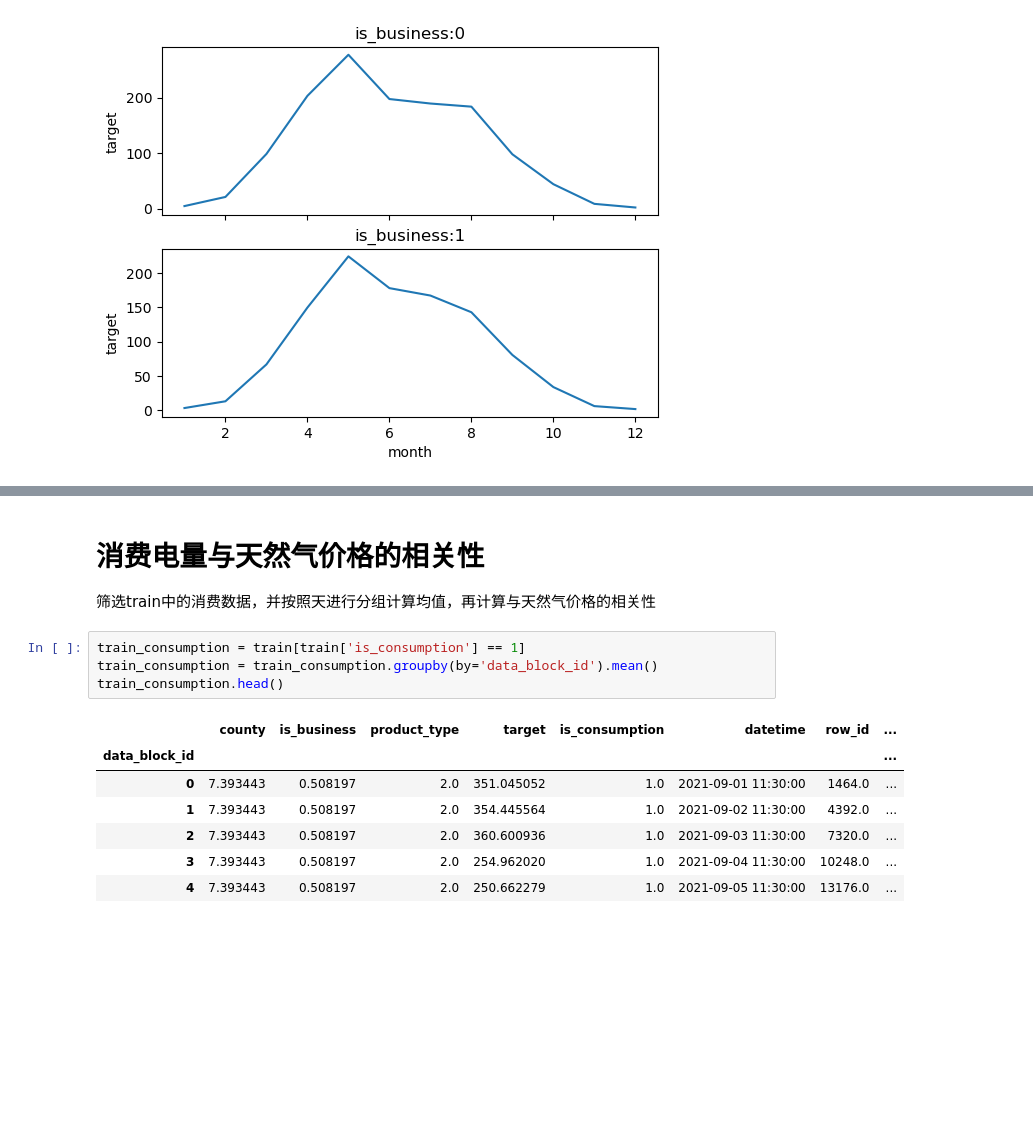
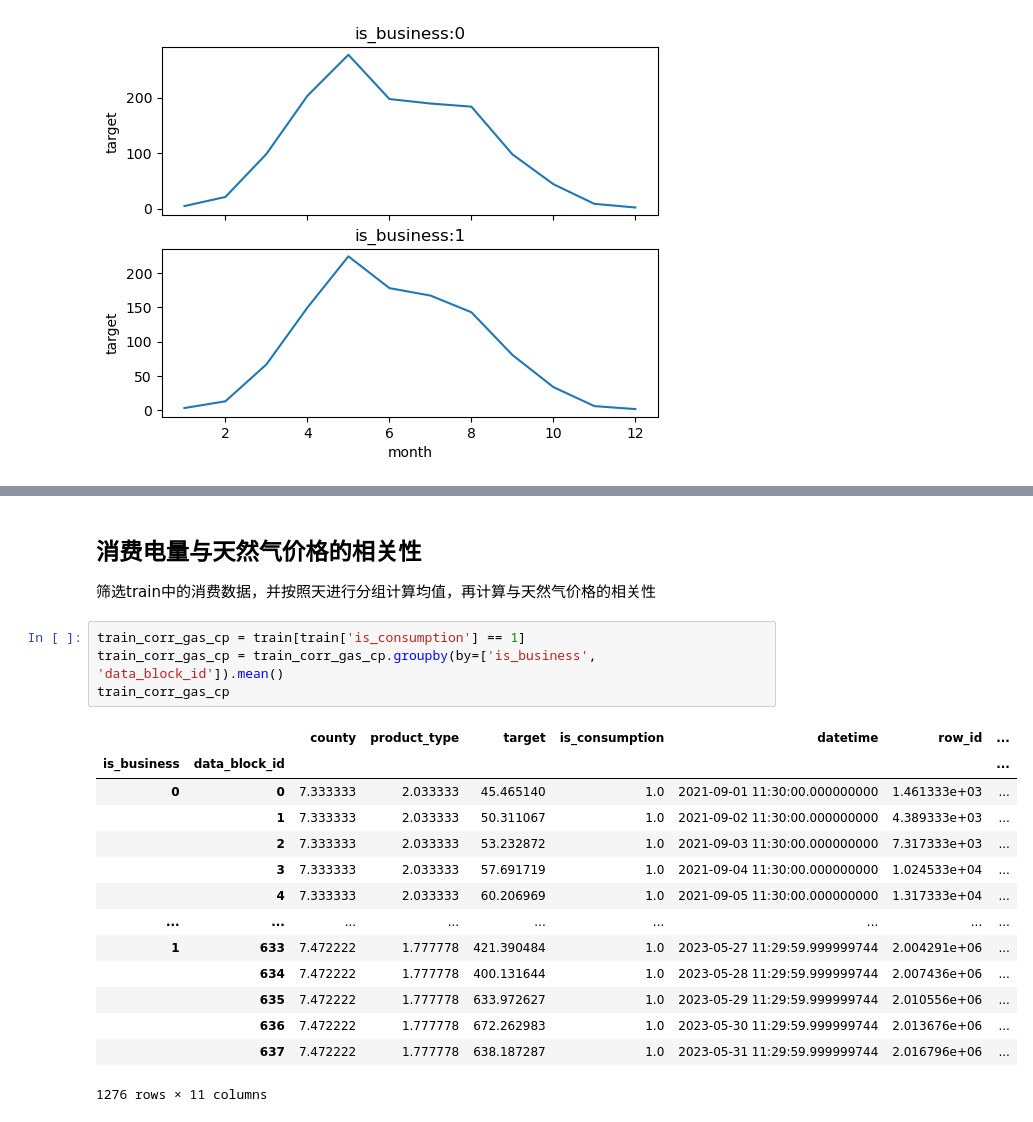
Before and after one commit to Accoutant/kaggle_competition, a Jupyter notebook: data_process/data_analysis_for_train.ipynb, the cells around one changed output, grey strips where cells are left out. Cells and saved outputs as stored; diff of their text form; blank space fills up the shorter version.

Commit message:
analyze train.csv

```diff
--- a/data_process/data_analysis_for_train.ipynb
+++ b/data_process/data_analysis_for_train.ipynb
@@ -237,16 +247,23 @@ concat_train_and_gas.corr()
 # %% [markdown]
-# 消费电量与天然气价格的相关性
+## 消费电量与天然气价格的相关性
 筛选train中的消费数据，并按照天进行分组计算均值，再计算与天然气价格的相关性
 # %%
-train_consumption = train[train['is_consumption'] == 1]
-train_consumption = train_consumption.groupby(by='data_block_id').mean()
-train_consumption.head()
+train_corr_gas_cp = train[train['is_consumption'] == 1]
+train_corr_gas_cp = train_corr_gas_cp.groupby(by=['is_business', 'data_block_id']).mean()
+train_corr_gas_cp
 # %% [output]
-|  | county | is_business | product_type | target | is_consumption | datetime | row_id | ... |
-| data_block_id |  |  |  |  |  |  |  | ... |
-| 0 | 7.393443 | 0.508197 | 2.0 | 351.045052 | 1.0 | 2021-09-01 11:30:00 | 1464.0 | ... |
-| 1 | 7.393443 | 0.508197 | 2.0 | 354.445564 | 1.0 | 2021-09-02 11:30:00 | 4392.0 | ... |
-| 2 | 7.393443 | 0.508197 | 2.0 | 360.600936 | 1.0 | 2021-09-03 11:30:00 | 7320.0 | ... |
-| 3 | 7.393443 | 0.508197 | 2.0 | 254.962020 | 1.0 | 2021-09-04 11:30:00 | 10248.0 | ... |
-| 4 | 7.393443 | 0.508197 | 2.0 | 250.662279 | 1.0 | 2021-09-05 11:30:00 | 13176.0 | ... |
+|  |  | county | product_type | target | is_consumption | datetime | row_id | ... |
+| is_business | data_block_id |  |  |  |  |  |  | ... |
+| 0 | 0 | 7.333333 | 2.033333 | 45.465140 | 1.0 | 2021-09-01 11:30:00.000000000 | 1.461333e+03 | ... |
+|  | 1 | 7.333333 | 2.033333 | 50.311067 | 1.0 | 2021-09-02 11:30:00.000000000 | 4.389333e+03 | ... |
+|  | 2 | 7.333333 | 2.033333 | 53.232872 | 1.0 | 2021-09-03 11:30:00.000000000 | 7.317333e+03 | ... |
+|  | 3 | 7.333333 | 2.033333 | 57.691719 | 1.0 | 2021-09-04 11:30:00.000000000 | 1.024533e+04 | ... |
+|  | 4 | 7.333333 | 2.033333 | 60.206969 | 1.0 | 2021-09-05 11:30:00.000000000 | 1.317333e+04 | ... |
+| ... | ... | ... | ... | ... | ... | ... | ... | ... |
+| 1 | 633 | 7.472222 | 1.777778 | 421.390484 | 1.0 | 2023-05-27 11:29:59.999999744 | 2.004291e+06 | ... |
+|  | 634 | 7.472222 | 1.777778 | 400.131644 | 1.0 | 2023-05-28 11:29:59.999999744 | 2.007436e+06 | ... |
+|  | 635 | 7.472222 | 1.777778 | 633.972627 | 1.0 | 2023-05-29 11:29:59.999999744 | 2.010556e+06 | ... |
+|  | 636 | 7.472222 | 1.777778 | 672.262983 | 1.0 | 2023-05-30 11:29:59.999999744 | 2.013676e+06 | ... |
+|  | 637 | 7.472222 | 1.777778 | 638.187287 | 1.0 | 2023-05-31 11:29:59.999999744 | 2.016796e+06 | ... |
+1276 rows × 11 columns
 # %%
```
Also changed, not shown: parts of 13 cells of this notebook.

# [Assignment]
Return the whole listing, word for word, and leave out every picture.

# [Exercise solution]
Before and after one commit to Accoutant/kaggle_competition, a Jupyter notebook: data_process/data_analysis_for_train.ipynb, the cells around one changed output, grey strips where cells are left out. Cells and saved outputs as stored; diff of their text form; blank space fills up the shorter version.

Commit message:
analyze train.csv

```diff
--- a/data_process/data_analysis_for_train.ipynb
+++ b/data_process/data_analysis_for_train.ipynb
@@ -237,16 +247,23 @@ concat_train_and_gas.corr()
 # %% [markdown]
-# 消费电量与天然气价格的相关性
+## 消费电量与天然气价格的相关性
 筛选train中的消费数据，并按照天进行分组计算均值，再计算与天然气价格的相关性
 # %%
-train_consumption = train[train['is_consumption'] == 1]
-train_consumption = train_consumption.groupby(by='data_block_id').mean()
-train_consumption.head()
+train_corr_gas_cp = train[train['is_consumption'] == 1]
+train_corr_gas_cp = train_corr_gas_cp.groupby(by=['is_business', 'data_block_id']).mean()
+train_corr_gas_cp
 # %% [output]
-|  | county | is_business | product_type | target | is_consumption | datetime | row_id | ... |
-| data_block_id |  |  |  |  |  |  |  | ... |
-| 0 | 7.393443 | 0.508197 | 2.0 | 351.045052 | 1.0 | 2021-09-01 11:30:00 | 1464.0 | ... |
-| 1 | 7.393443 | 0.508197 | 2.0 | 354.445564 | 1.0 | 2021-09-02 11:30:00 | 4392.0 | ... |
-| 2 | 7.393443 | 0.508197 | 2.0 | 360.600936 | 1.0 | 2021-09-03 11:30:00 | 7320.0 | ... |
-| 3 | 7.393443 | 0.508197 | 2.0 | 254.962020 | 1.0 | 2021-09-04 11:30:00 | 10248.0 | ... |
-| 4 | 7.393443 | 0.508197 | 2.0 | 250.662279 | 1.0 | 2021-09-05 11:30:00 | 13176.0 | ... |
+|  |  | county | product_type | target | is_consumption | datetime | row_id | ... |
+| is_business | data_block_id |  |  |  |  |  |  | ... |
+| 0 | 0 | 7.333333 | 2.033333 | 45.465140 | 1.0 | 2021-09-01 11:30:00.000000000 | 1.461333e+03 | ... |
+|  | 1 | 7.333333 | 2.033333 | 50.311067 | 1.0 | 2021-09-02 11:30:00.000000000 | 4.389333e+03 | ... |
+|  | 2 | 7.333333 | 2.033333 | 53.232872 | 1.0 | 2021-09-03 11:30:00.000000000 | 7.317333e+03 | ... |
+|  | 3 | 7.333333 | 2.033333 | 57.691719 | 1.0 | 2021-09-04 11:30:00.000000000 | 1.024533e+04 | ... |
+|  | 4 | 7.333333 | 2.033333 | 60.206969 | 1.0 | 2021-09-05 11:30:00.000000000 | 1.317333e+04 | ... |
+| ... | ... | ... | ... | ... | ... | ... | ... | ... |
+| 1 | 633 | 7.472222 | 1.777778 | 421.390484 | 1.0 | 2023-05-27 11:29:59.999999744 | 2.004291e+06 | ... |
+|  | 634 | 7.472222 | 1.777778 | 400.131644 | 1.0 | 2023-05-28 11:29:59.999999744 | 2.007436e+06 | ... |
+|  | 635 | 7.472222 | 1.777778 | 633.972627 | 1.0 | 2023-05-29 11:29:59.999999744 | 2.010556e+06 | ... |
+|  | 636 | 7.472222 | 1.777778 | 672.262983 | 1.0 | 2023-05-30 11:29:59.999999744 | 2.013676e+06 | ... |
+|  | 637 | 7.472222 | 1.777778 | 638.187287 | 1.0 | 2023-05-31 11:29:59.999999744 | 2.016796e+06 | ... |
+1276 rows × 11 columns
 # %%
```
Also changed, not shown: parts of 13 cells of this notebook.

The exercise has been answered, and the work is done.